[WHAT TO PRODUCE] Go through the listing and pick out each line with the word "canonical" in it.

————

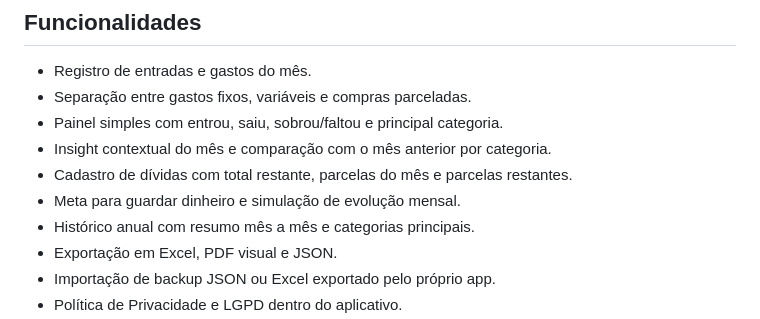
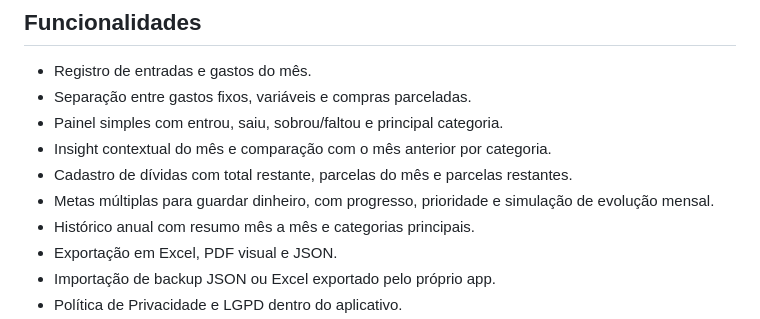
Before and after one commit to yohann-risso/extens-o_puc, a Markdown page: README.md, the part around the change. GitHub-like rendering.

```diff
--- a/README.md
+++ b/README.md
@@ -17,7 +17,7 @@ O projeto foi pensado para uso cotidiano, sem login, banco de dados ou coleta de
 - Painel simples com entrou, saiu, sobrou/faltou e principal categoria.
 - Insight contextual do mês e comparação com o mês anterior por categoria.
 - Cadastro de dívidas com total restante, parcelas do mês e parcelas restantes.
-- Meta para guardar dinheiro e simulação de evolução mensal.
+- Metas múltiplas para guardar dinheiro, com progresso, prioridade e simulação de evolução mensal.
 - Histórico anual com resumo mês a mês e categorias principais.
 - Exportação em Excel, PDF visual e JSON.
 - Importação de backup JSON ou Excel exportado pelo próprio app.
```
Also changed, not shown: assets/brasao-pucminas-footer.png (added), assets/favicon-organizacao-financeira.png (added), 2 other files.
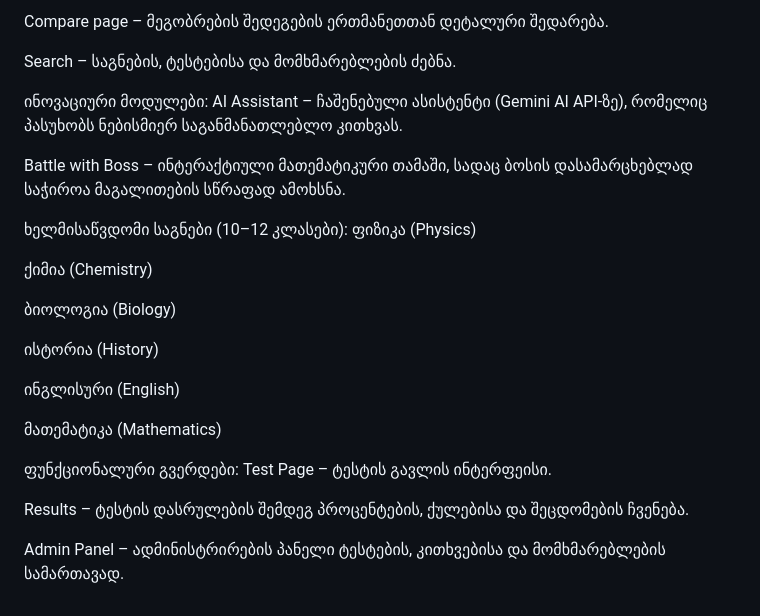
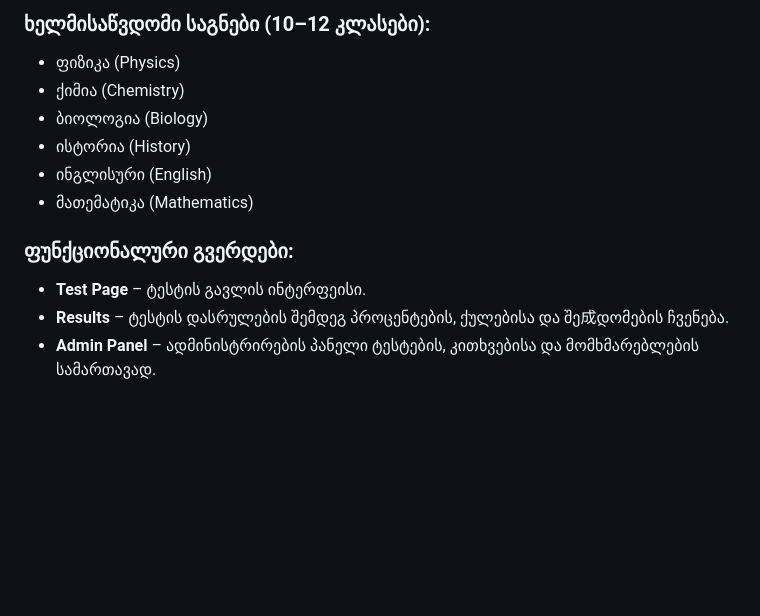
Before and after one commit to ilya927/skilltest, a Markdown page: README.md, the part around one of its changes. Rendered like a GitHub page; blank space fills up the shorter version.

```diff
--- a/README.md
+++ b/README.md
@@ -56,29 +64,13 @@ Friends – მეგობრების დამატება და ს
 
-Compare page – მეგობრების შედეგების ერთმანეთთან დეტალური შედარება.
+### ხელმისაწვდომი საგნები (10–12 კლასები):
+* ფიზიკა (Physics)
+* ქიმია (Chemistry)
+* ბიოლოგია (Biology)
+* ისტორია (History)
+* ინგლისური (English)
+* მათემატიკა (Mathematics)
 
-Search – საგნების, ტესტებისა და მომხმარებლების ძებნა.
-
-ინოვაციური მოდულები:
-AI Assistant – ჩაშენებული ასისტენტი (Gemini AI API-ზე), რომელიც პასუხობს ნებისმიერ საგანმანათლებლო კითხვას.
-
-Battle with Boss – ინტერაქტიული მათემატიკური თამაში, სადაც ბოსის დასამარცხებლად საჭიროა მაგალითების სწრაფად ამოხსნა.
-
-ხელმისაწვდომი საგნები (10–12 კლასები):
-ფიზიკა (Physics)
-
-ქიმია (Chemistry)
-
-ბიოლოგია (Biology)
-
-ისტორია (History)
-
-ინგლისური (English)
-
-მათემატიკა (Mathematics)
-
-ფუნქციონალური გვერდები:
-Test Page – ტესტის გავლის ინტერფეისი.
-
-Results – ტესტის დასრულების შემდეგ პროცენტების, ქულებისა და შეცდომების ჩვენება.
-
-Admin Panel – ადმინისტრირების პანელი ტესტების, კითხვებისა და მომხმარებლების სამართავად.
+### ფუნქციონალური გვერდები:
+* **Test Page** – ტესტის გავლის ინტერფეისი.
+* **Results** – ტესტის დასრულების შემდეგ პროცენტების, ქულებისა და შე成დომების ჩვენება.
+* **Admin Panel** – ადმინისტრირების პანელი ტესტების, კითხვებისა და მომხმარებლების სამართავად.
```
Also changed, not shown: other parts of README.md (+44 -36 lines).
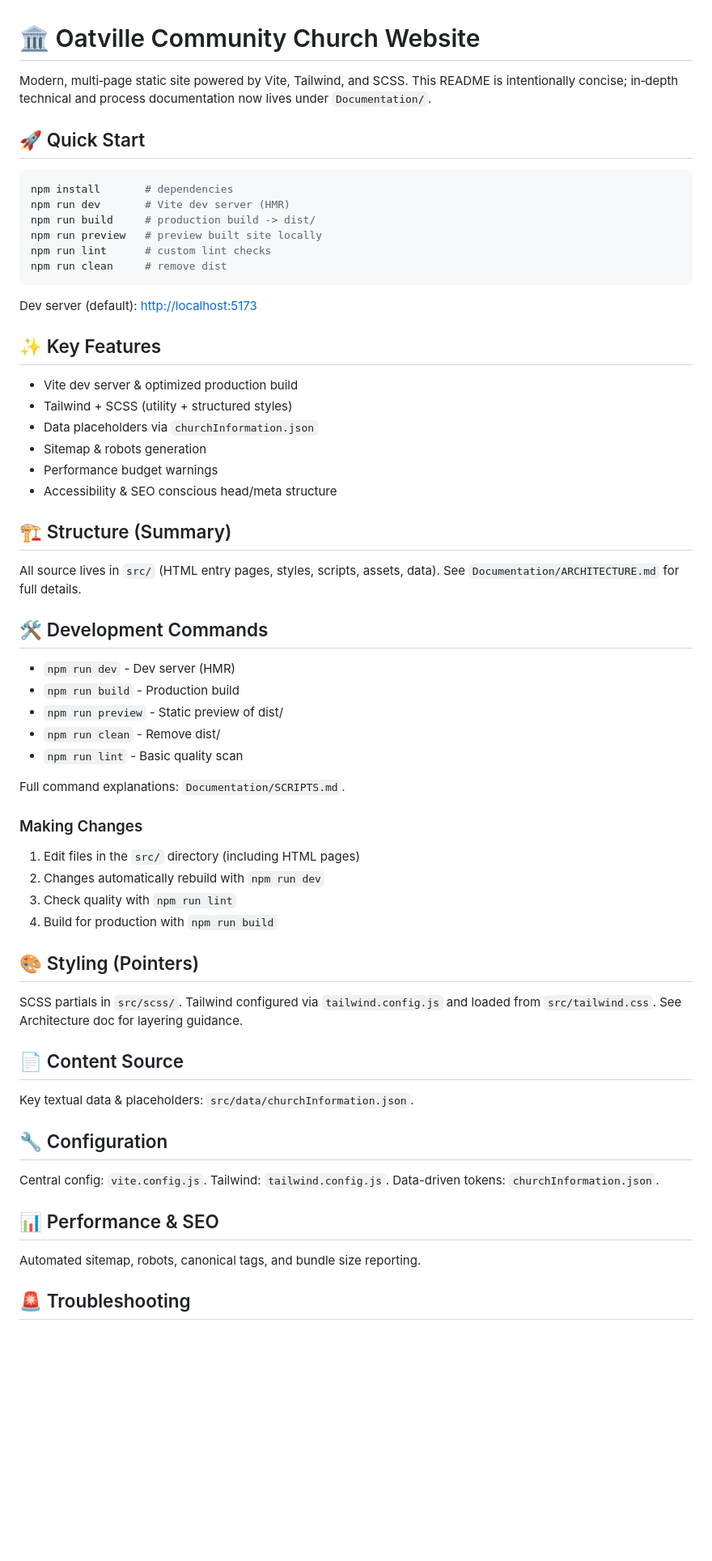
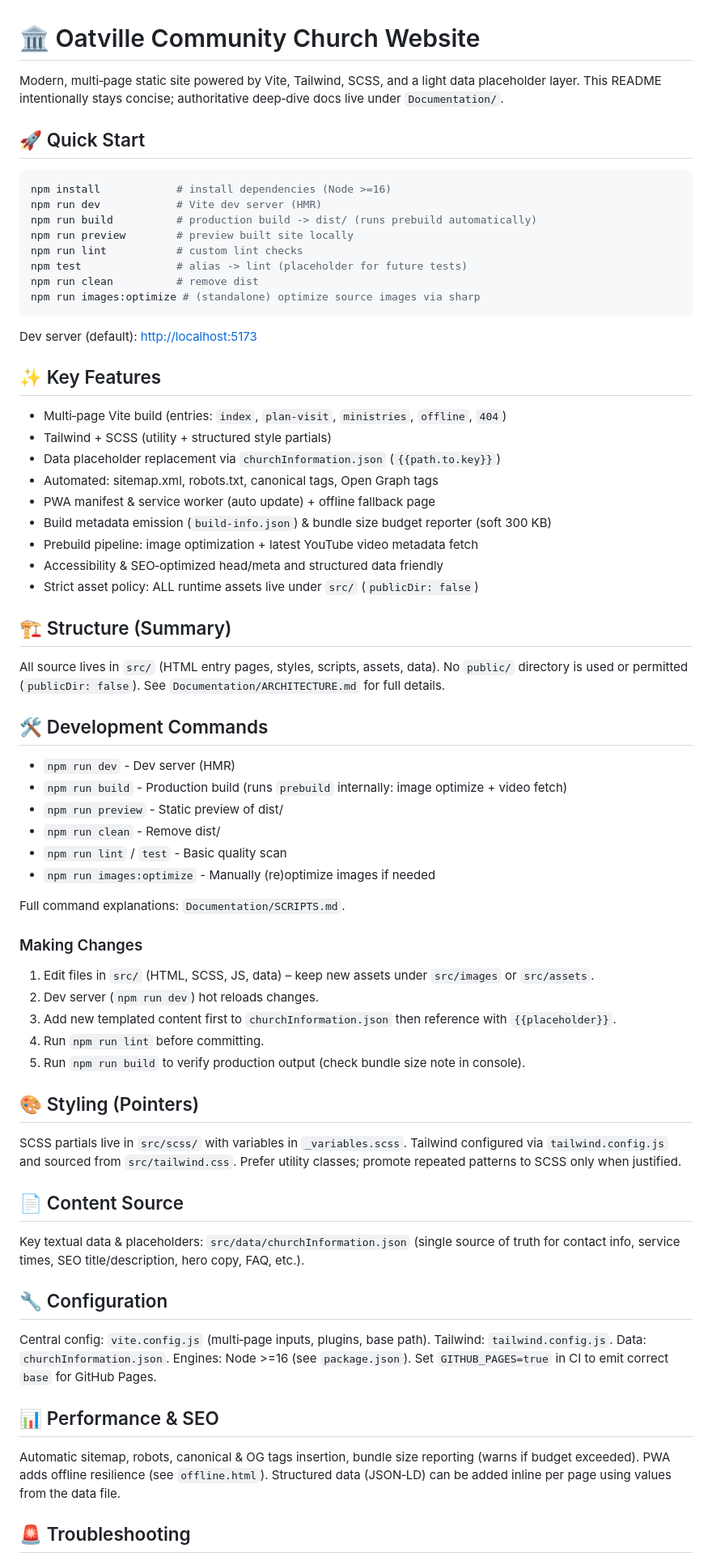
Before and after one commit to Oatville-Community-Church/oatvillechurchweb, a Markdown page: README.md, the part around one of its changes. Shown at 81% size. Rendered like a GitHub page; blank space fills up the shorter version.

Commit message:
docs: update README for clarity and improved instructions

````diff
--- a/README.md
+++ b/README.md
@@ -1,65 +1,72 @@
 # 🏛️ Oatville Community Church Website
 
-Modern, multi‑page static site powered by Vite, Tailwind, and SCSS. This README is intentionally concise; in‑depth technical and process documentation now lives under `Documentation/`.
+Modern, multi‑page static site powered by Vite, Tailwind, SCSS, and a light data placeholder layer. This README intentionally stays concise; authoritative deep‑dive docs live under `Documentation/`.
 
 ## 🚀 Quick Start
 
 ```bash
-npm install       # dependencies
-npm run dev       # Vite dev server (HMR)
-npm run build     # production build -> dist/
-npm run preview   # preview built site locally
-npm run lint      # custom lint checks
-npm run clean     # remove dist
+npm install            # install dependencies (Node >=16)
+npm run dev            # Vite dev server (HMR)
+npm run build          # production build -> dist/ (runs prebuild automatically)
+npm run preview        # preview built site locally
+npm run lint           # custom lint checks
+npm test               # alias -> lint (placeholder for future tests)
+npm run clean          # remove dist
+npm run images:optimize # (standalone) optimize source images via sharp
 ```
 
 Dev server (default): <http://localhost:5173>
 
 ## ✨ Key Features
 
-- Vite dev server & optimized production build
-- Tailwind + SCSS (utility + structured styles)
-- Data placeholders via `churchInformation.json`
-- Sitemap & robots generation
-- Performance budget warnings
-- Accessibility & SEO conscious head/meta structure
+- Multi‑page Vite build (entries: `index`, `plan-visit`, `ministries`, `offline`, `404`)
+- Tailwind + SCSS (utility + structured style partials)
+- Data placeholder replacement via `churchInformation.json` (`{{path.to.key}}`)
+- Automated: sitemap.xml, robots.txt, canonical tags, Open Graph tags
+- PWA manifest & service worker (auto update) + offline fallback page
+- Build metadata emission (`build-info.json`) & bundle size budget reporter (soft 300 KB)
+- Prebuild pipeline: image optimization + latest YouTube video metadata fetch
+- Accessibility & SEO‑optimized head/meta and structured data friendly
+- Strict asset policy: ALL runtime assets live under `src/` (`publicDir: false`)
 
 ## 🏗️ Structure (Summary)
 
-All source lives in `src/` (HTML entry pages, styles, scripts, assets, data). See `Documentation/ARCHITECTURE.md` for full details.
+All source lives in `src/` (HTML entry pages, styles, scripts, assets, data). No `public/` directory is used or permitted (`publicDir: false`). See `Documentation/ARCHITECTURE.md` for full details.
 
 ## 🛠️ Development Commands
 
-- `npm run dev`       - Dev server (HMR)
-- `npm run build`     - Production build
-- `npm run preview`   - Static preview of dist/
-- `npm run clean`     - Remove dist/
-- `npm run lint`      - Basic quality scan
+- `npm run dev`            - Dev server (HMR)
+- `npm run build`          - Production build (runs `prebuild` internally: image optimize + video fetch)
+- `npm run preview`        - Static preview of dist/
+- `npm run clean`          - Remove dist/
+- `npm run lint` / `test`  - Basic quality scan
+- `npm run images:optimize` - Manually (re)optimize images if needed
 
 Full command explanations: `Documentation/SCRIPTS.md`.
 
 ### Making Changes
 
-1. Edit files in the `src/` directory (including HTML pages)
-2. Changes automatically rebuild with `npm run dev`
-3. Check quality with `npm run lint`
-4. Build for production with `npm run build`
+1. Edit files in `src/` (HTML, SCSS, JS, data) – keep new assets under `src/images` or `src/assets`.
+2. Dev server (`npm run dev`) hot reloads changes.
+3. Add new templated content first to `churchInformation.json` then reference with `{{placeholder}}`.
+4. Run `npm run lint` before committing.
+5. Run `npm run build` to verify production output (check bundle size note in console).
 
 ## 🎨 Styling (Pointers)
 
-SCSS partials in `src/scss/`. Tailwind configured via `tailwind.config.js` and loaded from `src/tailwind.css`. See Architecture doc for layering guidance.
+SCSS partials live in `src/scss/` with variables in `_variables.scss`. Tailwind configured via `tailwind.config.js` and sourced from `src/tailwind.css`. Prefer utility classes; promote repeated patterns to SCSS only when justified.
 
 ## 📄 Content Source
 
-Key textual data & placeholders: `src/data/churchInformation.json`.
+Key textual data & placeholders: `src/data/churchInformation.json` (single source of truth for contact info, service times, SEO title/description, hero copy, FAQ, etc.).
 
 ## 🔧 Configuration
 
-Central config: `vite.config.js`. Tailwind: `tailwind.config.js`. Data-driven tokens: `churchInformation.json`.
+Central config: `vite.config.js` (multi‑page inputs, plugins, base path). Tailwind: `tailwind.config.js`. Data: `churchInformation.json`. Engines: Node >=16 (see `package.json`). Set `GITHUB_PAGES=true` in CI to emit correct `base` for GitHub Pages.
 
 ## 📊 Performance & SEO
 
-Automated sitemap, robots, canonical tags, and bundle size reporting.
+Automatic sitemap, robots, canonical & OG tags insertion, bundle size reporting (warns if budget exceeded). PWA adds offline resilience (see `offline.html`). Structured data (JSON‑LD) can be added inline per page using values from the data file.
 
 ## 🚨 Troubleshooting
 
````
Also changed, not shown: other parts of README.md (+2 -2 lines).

————

[EXERCISE RESPONSE]
+- Automated: sitemap.xml, robots.txt, canonical tags, Open Graph tags
-Automated sitemap, robots, canonical tags, and bundle size reporting.
+Automatic sitemap, robots, canonical & OG tags insertion, bundle size reporting (warns if budget exceeded). PWA adds offline resilience (see `offline.html`). Structured data (JSON‑LD) can be added inline per page using values from the data file.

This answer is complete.